WHAT YOU ARE ASKED TO DO
The response must contain every line from the records below that has "Pymaceuticals".

THE RECORDS Block Start

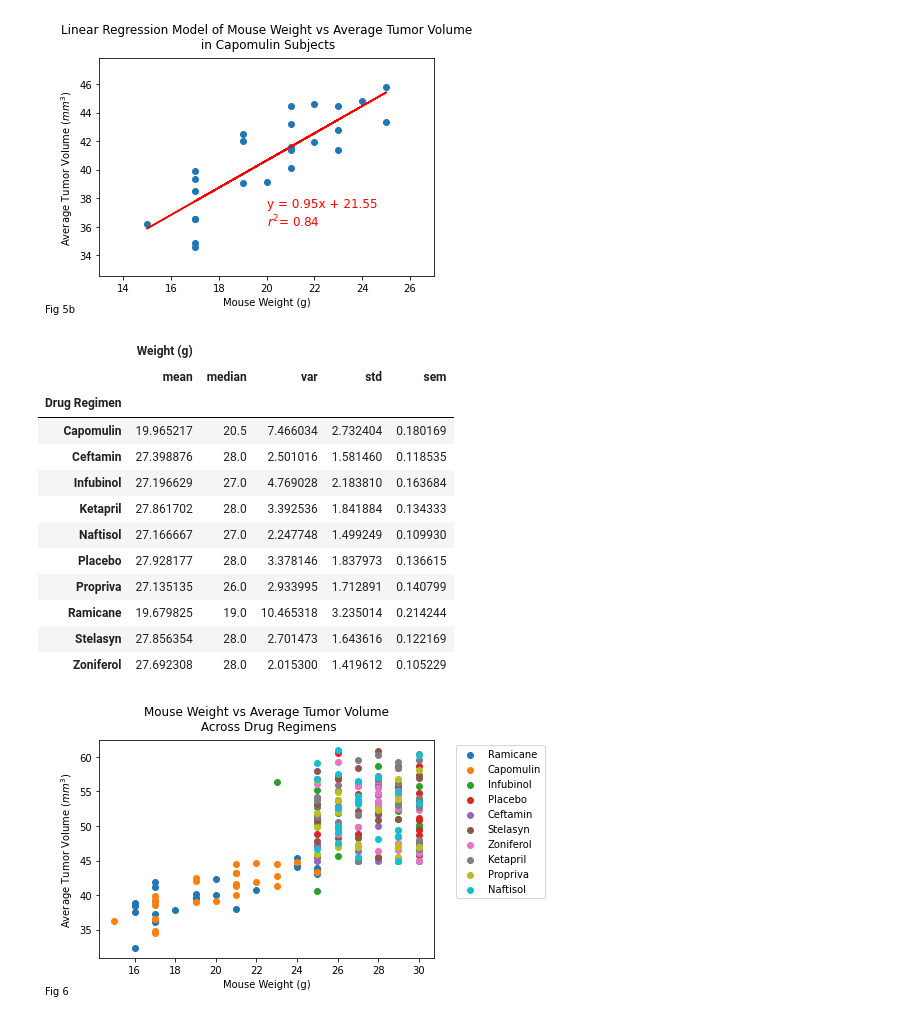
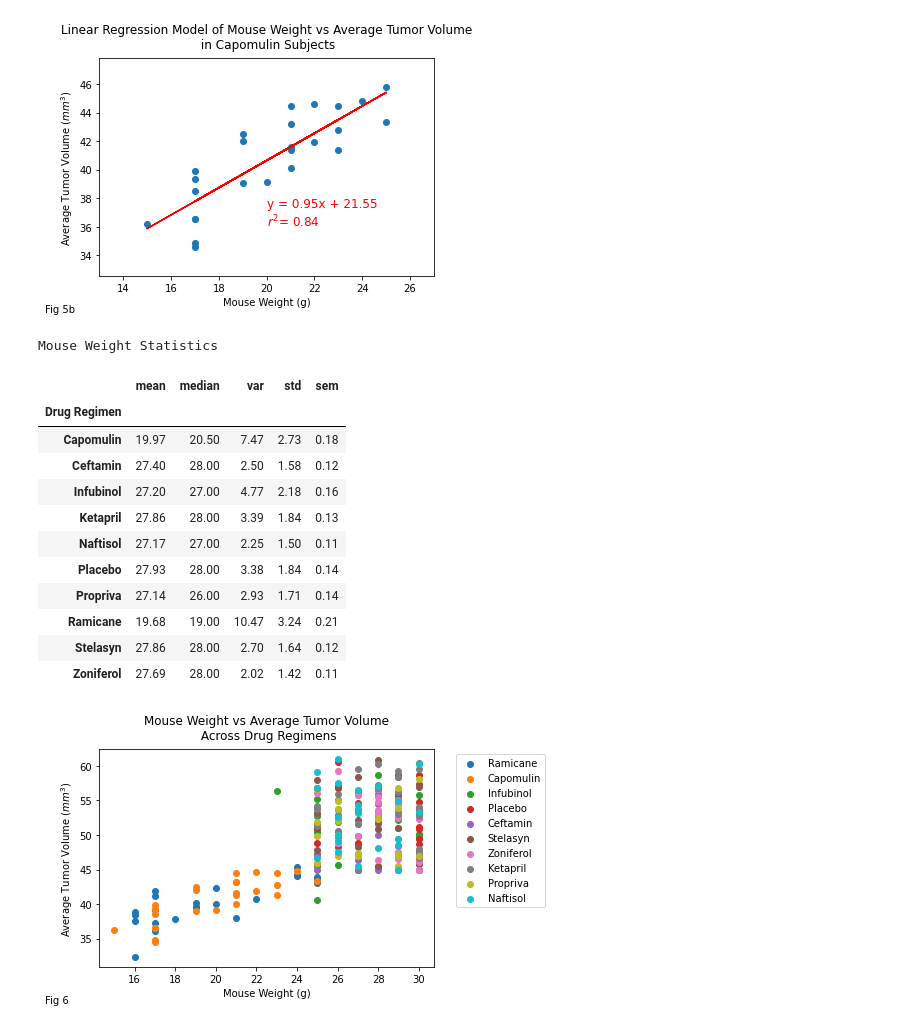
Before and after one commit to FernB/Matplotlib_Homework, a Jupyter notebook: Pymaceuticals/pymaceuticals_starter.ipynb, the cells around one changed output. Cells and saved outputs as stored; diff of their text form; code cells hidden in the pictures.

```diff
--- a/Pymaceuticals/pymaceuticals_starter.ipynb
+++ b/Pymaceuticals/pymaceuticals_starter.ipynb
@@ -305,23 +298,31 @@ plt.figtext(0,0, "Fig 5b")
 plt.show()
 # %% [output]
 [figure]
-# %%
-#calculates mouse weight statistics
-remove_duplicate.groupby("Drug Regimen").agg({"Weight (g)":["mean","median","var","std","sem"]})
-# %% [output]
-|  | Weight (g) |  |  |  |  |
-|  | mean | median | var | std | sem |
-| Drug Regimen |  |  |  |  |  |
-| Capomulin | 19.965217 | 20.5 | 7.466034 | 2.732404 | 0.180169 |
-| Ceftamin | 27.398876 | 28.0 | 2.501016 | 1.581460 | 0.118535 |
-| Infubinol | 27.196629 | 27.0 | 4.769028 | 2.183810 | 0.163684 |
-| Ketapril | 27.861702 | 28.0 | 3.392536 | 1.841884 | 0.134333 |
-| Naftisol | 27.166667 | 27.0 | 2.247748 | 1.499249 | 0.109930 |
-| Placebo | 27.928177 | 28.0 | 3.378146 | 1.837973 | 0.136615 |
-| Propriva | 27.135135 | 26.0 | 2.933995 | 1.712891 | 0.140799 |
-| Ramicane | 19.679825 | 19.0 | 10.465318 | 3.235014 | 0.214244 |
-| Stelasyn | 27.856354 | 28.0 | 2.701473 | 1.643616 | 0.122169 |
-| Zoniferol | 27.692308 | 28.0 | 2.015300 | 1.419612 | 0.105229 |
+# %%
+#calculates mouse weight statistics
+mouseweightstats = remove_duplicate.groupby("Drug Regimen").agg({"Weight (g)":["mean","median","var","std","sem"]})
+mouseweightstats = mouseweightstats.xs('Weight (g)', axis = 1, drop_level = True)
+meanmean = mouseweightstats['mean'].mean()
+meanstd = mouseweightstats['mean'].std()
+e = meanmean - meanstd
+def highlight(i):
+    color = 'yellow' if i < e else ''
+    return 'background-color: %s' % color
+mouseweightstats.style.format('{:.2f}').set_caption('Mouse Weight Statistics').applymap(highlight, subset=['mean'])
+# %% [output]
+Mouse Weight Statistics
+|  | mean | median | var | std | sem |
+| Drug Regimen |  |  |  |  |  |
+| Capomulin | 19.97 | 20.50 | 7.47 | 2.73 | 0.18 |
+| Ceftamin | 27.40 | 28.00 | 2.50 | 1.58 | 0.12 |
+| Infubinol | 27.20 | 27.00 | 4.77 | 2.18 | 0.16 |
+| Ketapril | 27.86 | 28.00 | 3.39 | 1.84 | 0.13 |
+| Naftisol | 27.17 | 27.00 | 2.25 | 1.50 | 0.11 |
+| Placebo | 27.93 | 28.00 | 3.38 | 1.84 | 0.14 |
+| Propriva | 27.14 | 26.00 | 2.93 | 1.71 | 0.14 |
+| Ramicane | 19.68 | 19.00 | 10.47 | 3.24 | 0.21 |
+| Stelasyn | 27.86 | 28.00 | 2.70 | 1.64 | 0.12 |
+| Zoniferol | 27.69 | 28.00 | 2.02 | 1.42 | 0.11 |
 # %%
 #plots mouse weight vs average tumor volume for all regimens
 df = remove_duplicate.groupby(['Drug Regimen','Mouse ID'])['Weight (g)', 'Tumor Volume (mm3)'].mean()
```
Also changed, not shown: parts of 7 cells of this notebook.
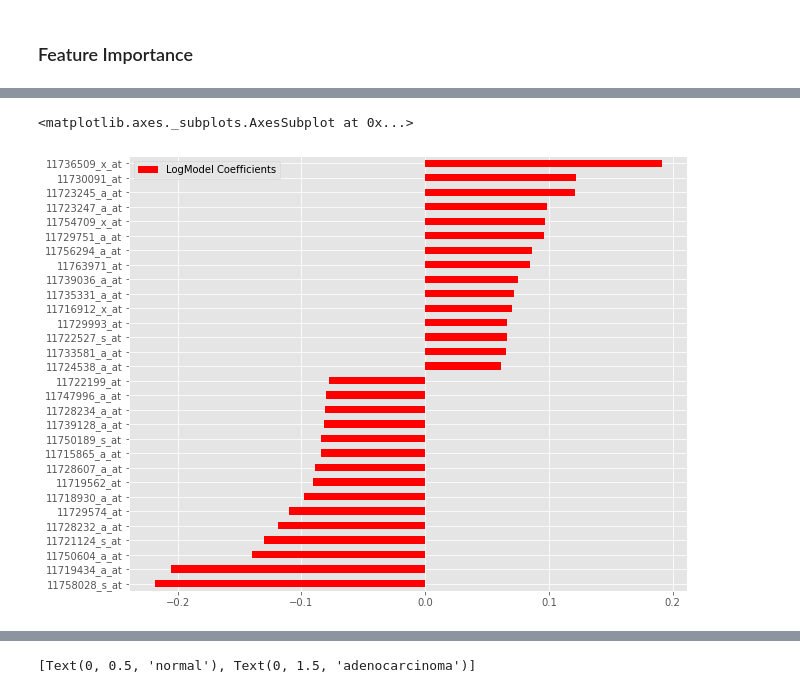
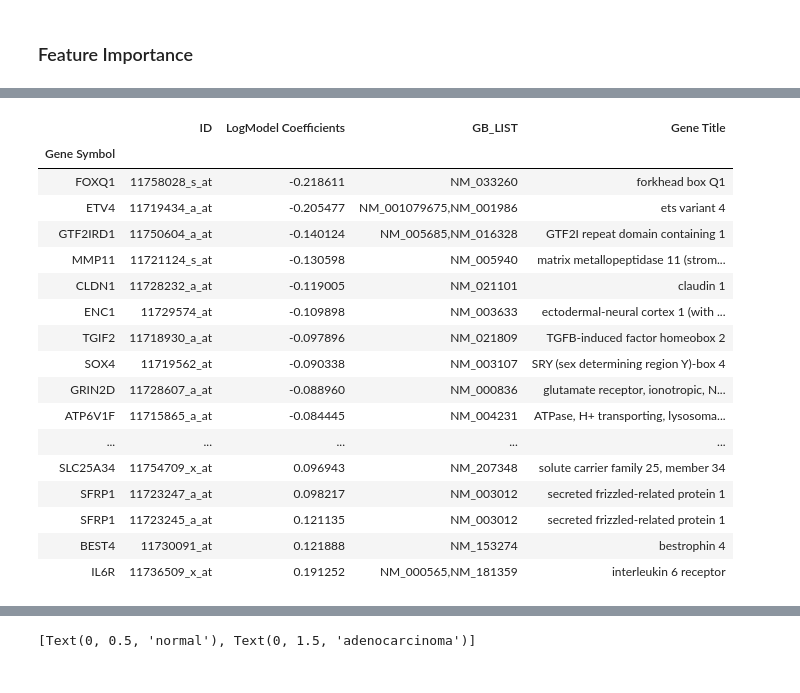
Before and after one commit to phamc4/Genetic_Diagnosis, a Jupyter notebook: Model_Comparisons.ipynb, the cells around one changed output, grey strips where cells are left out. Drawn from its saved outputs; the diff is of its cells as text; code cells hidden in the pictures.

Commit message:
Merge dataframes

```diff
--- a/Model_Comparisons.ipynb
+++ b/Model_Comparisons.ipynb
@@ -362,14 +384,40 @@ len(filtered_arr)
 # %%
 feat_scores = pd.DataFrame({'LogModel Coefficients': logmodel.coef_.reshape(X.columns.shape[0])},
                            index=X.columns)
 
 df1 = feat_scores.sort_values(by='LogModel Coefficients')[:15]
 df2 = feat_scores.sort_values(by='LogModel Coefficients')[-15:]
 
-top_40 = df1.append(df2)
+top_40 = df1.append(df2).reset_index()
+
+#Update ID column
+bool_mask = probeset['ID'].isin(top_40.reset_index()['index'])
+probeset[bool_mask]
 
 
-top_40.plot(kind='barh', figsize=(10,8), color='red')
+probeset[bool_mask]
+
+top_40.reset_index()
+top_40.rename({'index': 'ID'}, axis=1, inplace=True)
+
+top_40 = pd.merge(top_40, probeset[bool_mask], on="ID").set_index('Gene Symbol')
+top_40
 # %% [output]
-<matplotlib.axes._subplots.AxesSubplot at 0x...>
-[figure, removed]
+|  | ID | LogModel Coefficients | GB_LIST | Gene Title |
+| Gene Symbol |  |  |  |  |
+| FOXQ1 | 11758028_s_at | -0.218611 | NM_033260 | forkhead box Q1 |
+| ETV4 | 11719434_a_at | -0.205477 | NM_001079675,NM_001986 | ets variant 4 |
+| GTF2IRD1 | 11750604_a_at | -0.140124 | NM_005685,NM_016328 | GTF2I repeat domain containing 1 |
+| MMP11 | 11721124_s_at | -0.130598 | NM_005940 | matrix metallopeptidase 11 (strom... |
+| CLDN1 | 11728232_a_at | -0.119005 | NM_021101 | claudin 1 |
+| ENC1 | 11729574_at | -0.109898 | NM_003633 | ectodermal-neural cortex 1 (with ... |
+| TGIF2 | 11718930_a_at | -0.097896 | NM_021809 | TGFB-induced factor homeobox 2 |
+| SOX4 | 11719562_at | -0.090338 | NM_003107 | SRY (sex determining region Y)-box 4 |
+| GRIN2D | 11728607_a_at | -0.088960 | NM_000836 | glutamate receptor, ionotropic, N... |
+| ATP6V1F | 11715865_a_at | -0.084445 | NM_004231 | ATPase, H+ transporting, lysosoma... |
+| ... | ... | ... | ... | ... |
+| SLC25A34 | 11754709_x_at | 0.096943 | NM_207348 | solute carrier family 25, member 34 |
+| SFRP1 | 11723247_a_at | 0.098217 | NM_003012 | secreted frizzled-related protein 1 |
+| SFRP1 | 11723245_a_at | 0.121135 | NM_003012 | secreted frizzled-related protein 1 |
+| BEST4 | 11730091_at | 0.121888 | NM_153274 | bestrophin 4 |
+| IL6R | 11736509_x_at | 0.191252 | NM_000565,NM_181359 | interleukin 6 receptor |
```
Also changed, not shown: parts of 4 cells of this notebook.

THE RECORDS Block End

ANSWER FOR THIS EXERCISE
Before and after one commit to FernB/Matplotlib_Homework, a Jupyter notebook: Pymaceuticals/pymaceuticals_starter.ipynb, the cells around one changed output. Cells and saved outputs as stored; diff of their text form; code cells hidden in the pictures.
--- a/Pymaceuticals/pymaceuticals_starter.ipynb
+++ b/Pymaceuticals/pymaceuticals_starter.ipynb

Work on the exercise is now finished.